- _Your goal_:
Every line holding "Targets" should be copied from the records below.

- _Information_:
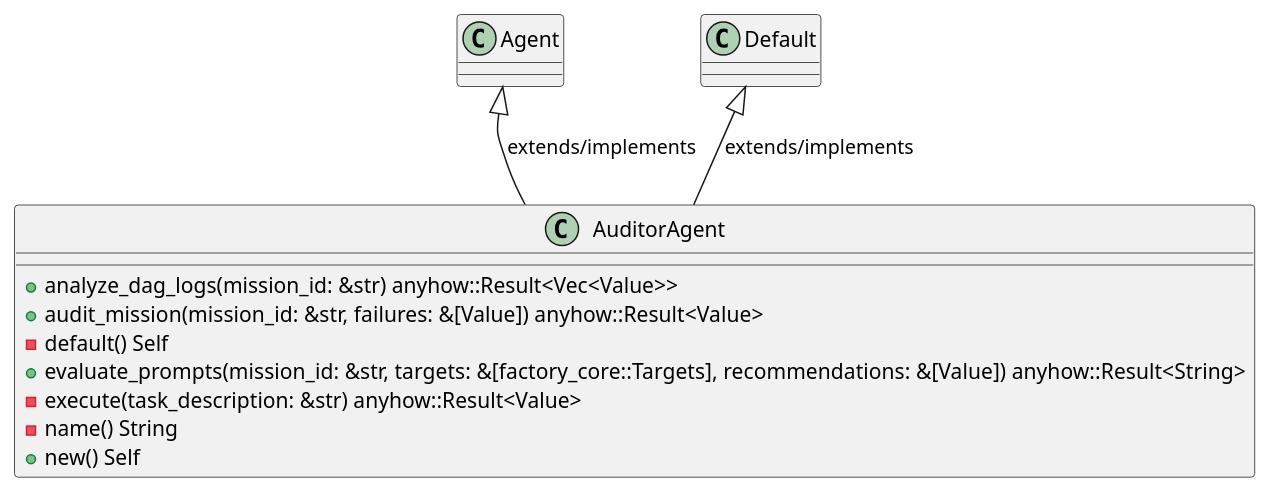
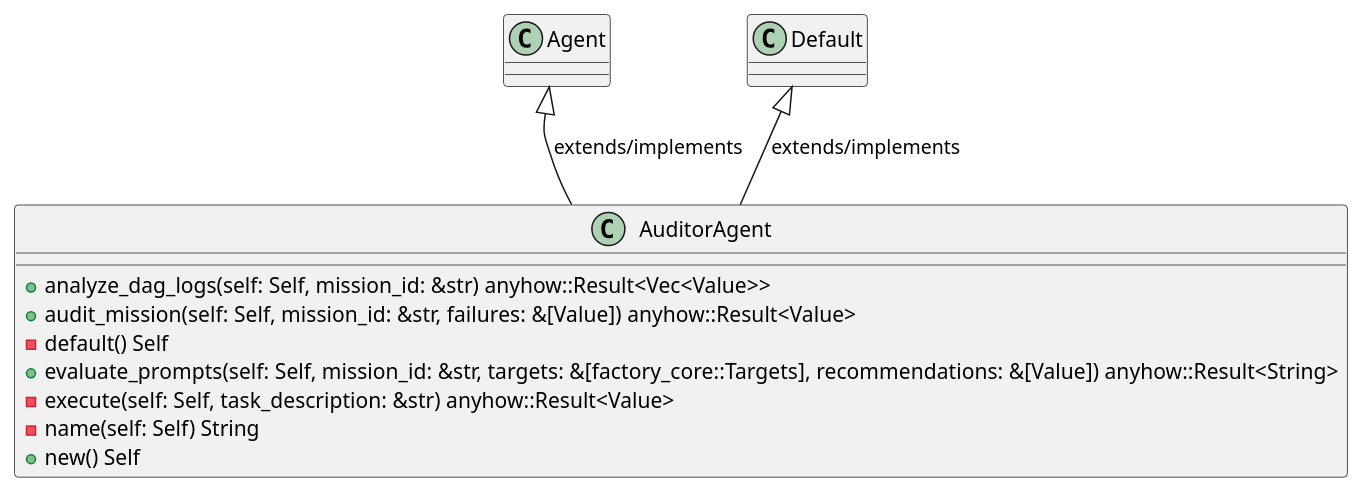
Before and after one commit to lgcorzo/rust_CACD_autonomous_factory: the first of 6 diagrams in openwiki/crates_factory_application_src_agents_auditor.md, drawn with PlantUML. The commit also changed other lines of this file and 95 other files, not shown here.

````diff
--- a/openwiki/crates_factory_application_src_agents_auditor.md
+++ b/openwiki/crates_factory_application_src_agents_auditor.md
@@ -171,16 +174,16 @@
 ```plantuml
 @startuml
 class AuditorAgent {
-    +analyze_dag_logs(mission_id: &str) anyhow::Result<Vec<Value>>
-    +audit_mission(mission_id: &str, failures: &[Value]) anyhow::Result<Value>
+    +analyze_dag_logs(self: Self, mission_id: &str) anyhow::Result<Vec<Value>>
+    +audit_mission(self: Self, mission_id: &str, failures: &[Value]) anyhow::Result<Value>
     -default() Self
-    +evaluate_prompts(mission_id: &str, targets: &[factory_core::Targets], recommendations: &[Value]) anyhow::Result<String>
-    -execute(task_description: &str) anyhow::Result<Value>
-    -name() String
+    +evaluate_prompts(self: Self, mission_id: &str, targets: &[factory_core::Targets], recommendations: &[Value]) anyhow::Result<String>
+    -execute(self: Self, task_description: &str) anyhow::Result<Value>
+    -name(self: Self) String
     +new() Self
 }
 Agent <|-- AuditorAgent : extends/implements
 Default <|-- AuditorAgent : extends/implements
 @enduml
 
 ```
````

- _Problem solution_:
-    +evaluate_prompts(mission_id: &str, targets: &[factory_core::Targets], recommendations: &[Value]) anyhow::Result<String>
+    +evaluate_prompts(self: Self, mission_id: &str, targets: &[factory_core::Targets], recommendations: &[Value]) anyhow::Result<String>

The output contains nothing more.